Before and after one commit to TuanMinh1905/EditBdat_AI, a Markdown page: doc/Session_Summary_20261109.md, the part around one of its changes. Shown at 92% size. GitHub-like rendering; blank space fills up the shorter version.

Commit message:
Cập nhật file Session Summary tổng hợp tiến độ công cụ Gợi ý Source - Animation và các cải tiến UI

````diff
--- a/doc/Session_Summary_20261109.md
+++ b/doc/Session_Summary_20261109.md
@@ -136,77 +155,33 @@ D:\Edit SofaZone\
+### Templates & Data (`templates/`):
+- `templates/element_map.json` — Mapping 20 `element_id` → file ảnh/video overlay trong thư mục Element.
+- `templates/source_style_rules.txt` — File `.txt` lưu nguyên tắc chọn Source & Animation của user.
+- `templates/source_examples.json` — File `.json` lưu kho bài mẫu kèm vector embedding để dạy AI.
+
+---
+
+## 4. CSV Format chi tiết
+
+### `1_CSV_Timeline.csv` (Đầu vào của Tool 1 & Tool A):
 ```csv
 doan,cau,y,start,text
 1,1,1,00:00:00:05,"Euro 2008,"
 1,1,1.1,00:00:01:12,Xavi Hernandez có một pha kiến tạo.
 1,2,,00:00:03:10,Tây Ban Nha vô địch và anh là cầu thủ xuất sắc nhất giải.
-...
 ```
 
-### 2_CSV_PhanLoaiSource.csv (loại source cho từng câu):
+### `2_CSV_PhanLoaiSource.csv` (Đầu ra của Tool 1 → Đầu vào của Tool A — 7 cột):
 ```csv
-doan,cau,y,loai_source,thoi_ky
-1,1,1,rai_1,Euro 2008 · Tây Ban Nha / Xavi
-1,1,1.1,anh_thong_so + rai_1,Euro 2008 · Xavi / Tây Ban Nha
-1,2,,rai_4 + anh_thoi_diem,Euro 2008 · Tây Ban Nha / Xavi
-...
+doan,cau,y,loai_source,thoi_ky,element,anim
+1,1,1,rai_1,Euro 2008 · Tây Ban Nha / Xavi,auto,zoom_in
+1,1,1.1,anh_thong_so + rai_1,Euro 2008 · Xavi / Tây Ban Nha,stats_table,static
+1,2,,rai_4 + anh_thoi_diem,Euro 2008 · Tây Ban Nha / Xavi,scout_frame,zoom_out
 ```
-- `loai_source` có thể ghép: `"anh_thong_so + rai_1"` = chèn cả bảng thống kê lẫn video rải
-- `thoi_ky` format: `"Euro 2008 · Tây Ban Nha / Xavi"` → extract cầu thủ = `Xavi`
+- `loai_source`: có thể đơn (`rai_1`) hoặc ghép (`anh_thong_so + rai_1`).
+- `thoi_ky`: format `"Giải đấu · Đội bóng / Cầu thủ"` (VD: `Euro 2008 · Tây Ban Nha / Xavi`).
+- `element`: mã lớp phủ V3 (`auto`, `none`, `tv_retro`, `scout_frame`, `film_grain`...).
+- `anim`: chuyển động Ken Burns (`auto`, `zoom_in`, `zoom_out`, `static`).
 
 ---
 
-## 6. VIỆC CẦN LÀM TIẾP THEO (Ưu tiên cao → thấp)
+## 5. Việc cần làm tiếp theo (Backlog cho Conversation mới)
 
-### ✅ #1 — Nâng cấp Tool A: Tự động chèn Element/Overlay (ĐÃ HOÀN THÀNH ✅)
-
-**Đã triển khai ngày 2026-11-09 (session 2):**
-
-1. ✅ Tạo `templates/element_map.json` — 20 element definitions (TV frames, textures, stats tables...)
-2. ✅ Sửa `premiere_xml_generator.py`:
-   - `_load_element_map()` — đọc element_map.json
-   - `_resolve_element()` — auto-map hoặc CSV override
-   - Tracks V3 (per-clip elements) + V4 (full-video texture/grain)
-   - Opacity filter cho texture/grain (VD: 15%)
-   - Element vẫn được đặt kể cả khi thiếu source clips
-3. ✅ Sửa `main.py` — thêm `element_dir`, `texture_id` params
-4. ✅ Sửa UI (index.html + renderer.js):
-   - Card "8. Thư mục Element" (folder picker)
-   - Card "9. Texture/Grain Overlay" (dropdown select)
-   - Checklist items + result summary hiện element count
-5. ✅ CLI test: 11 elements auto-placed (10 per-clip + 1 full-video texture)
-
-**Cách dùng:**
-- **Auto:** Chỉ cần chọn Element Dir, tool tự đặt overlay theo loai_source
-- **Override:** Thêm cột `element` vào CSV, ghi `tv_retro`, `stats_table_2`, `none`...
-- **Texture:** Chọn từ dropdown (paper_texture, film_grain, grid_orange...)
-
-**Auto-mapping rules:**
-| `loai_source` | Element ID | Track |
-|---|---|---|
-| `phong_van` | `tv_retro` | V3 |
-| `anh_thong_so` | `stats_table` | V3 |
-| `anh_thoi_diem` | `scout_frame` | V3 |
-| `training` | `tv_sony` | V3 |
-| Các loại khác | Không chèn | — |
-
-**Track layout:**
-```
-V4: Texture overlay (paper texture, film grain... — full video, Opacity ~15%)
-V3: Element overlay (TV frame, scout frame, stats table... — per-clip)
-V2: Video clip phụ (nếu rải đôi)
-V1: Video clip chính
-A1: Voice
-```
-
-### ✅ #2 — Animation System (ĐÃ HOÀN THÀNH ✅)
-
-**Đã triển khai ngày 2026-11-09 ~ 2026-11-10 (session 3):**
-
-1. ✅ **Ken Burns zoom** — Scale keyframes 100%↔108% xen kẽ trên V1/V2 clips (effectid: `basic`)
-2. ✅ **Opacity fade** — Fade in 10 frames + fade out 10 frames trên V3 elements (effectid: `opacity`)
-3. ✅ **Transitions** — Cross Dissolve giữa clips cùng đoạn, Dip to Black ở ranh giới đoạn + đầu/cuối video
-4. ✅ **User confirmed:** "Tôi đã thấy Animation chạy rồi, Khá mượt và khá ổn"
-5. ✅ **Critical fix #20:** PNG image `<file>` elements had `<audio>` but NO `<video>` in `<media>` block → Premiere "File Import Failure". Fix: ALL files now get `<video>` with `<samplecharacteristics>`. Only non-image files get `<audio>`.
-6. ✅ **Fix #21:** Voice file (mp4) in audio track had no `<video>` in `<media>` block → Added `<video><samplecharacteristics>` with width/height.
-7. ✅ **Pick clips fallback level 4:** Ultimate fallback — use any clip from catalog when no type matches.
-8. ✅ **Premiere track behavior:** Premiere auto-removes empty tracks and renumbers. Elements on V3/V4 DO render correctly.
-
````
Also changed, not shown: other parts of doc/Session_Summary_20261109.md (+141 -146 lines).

EXERCISE OBJECTIVE: The entries above must be written out again exactly as they are.

REPLY:
Before and after one commit to TuanMinh1905/EditBdat_AI, a Markdown page: doc/Session_Summary_20261109.md, the part around one of its changes. Shown at 92% size. GitHub-like rendering; blank space fills up the shorter version.

Commit message:
Cập nhật file Session Summary tổng hợp tiến độ công cụ Gợi ý Source - Animation và các cải tiến UI

````diff
--- a/doc/Session_Summary_20261109.md
+++ b/doc/Session_Summary_20261109.md
@@ -136,77 +155,33 @@ D:\Edit SofaZone\
+### Templates & Data (`templates/`):
+- `templates/element_map.json` — Mapping 20 `element_id` → file ảnh/video overlay trong thư mục Element.
+- `templates/source_style_rules.txt` — File `.txt` lưu nguyên tắc chọn Source & Animation của user.
+- `templates/source_examples.json` — File `.json` lưu kho bài mẫu kèm vector embedding để dạy AI.
+
+---
+
+## 4. CSV Format chi tiết
+
+### `1_CSV_Timeline.csv` (Đầu vào của Tool 1 & Tool A):
 ```csv
 doan,cau,y,start,text
 1,1,1,00:00:00:05,"Euro 2008,"
 1,1,1.1,00:00:01:12,Xavi Hernandez có một pha kiến tạo.
 1,2,,00:00:03:10,Tây Ban Nha vô địch và anh là cầu thủ xuất sắc nhất giải.
-...
 ```
 
-### 2_CSV_PhanLoaiSource.csv (loại source cho từng câu):
+### `2_CSV_PhanLoaiSource.csv` (Đầu ra của Tool 1 → Đầu vào của Tool A — 7 cột):
 ```csv
-doan,cau,y,loai_source,thoi_ky
-1,1,1,rai_1,Euro 2008 · Tây Ban Nha / Xavi
-1,1,1.1,anh_thong_so + rai_1,Euro 2008 · Xavi / Tây Ban Nha
-1,2,,rai_4 + anh_thoi_diem,Euro 2008 · Tây Ban Nha / Xavi
-...
+doan,cau,y,loai_source,thoi_ky,element,anim
+1,1,1,rai_1,Euro 2008 · Tây Ban Nha / Xavi,auto,zoom_in
+1,1,1.1,anh_thong_so + rai_1,Euro 2008 · Xavi / Tây Ban Nha,stats_table,static
+1,2,,rai_4 + anh_thoi_diem,Euro 2008 · Tây Ban Nha / Xavi,scout_frame,zoom_out
 ```
-- `loai_source` có thể ghép: `"anh_thong_so + rai_1"` = chèn cả bảng thống kê lẫn video rải
-- `thoi_ky` format: `"Euro 2008 · Tây Ban Nha / Xavi"` → extract cầu thủ = `Xavi`
+- `loai_source`: có thể đơn (`rai_1`) hoặc ghép (`anh_thong_so + rai_1`).
+- `thoi_ky`: format `"Giải đấu · Đội bóng / Cầu thủ"` (VD: `Euro 2008 · Tây Ban Nha / Xavi`).
+- `element`: mã lớp phủ V3 (`auto`, `none`, `tv_retro`, `scout_frame`, `film_grain`...).
+- `anim`: chuyển động Ken Burns (`auto`, `zoom_in`, `zoom_out`, `static`).
 
 ---
 
-## 6. VIỆC CẦN LÀM TIẾP THEO (Ưu tiên cao → thấp)
+## 5. Việc cần làm tiếp theo (Backlog cho Conversation mới)
 
-### ✅ #1 — Nâng cấp Tool A: Tự động chèn Element/Overlay (ĐÃ HOÀN THÀNH ✅)
-
-**Đã triển khai ngày 2026-11-09 (session 2):**
-
-1. ✅ Tạo `templates/element_map.json` — 20 element definitions (TV frames, textures, stats tables...)
-2. ✅ Sửa `premiere_xml_generator.py`:
-   - `_load_element_map()` — đọc element_map.json
-   - `_resolve_element()` — auto-map hoặc CSV override
-   - Tracks V3 (per-clip elements) + V4 (full-video texture/grain)
-   - Opacity filter cho texture/grain (VD: 15%)
-   - Element vẫn được đặt kể cả khi thiếu source clips
-3. ✅ Sửa `main.py` — thêm `element_dir`, `texture_id` params
-4. ✅ Sửa UI (index.html + renderer.js):
-   - Card "8. Thư mục Element" (folder picker)
-   - Card "9. Texture/Grain Overlay" (dropdown select)
-   - Checklist items + result summary hiện element count
-5. ✅ CLI test: 11 elements auto-placed (10 per-clip + 1 full-video texture)
-
-**Cách dùng:**
-- **Auto:** Chỉ cần chọn Element Dir, tool tự đặt overlay theo loai_source
-- **Override:** Thêm cột `element` vào CSV, ghi `tv_retro`, `stats_table_2`, `none`...
-- **Texture:** Chọn từ dropdown (paper_texture, film_grain, grid_orange...)
-
-**Auto-mapping rules:**
-| `loai_source` | Element ID | Track |
-|---|---|---|
-| `phong_van` | `tv_retro` | V3 |
-| `anh_thong_so` | `stats_table` | V3 |
-| `anh_thoi_diem` | `scout_frame` | V3 |
-| `training` | `tv_sony` | V3 |
-| Các loại khác | Không chèn | — |
-
-**Track layout:**
-```
-V4: Texture overlay (paper texture, film grain... — full video, Opacity ~15%)
-V3: Element overlay (TV frame, scout frame, stats table... — per-clip)
-V2: Video clip phụ (nếu rải đôi)
-V1: Video clip chính
-A1: Voice
-```
-
-### ✅ #2 — Animation System (ĐÃ HOÀN THÀNH ✅)
-
-**Đã triển khai ngày 2026-11-09 ~ 2026-11-10 (session 3):**
-
-1. ✅ **Ken Burns zoom** — Scale keyframes 100%↔108% xen kẽ trên V1/V2 clips (effectid: `basic`)
-2. ✅ **Opacity fade** — Fade in 10 frames + fade out 10 frames trên V3 elements (effectid: `opacity`)
-3. ✅ **Transitions** — Cross Dissolve giữa clips cùng đoạn, Dip to Black ở ranh giới đoạn + đầu/cuối video
-4. ✅ **User confirmed:** "Tôi đã thấy Animation chạy rồi, Khá mượt và khá ổn"
-5. ✅ **Critical fix #20:** PNG image `<file>` elements had `<audio>` but NO `<video>` in `<media>` block → Premiere "File Import Failure". Fix: ALL files now get `<video>` with `<samplecharacteristics>`. Only non-image files get `<audio>`.
-6. ✅ **Fix #21:** Voice file (mp4) in audio track had no `<video>` in `<media>` block → Added `<video><samplecharacteristics>` with width/height.
-7. ✅ **Pick clips fallback level 4:** Ultimate fallback — use any clip from catalog when no type matches.
-8. ✅ **Premiere track behavior:** Premiere auto-removes empty tracks and renumbers. Elements on V3/V4 DO render correctly.
-
````
Also changed, not shown: other parts of doc/Session_Summary_20261109.md (+141 -146 lines).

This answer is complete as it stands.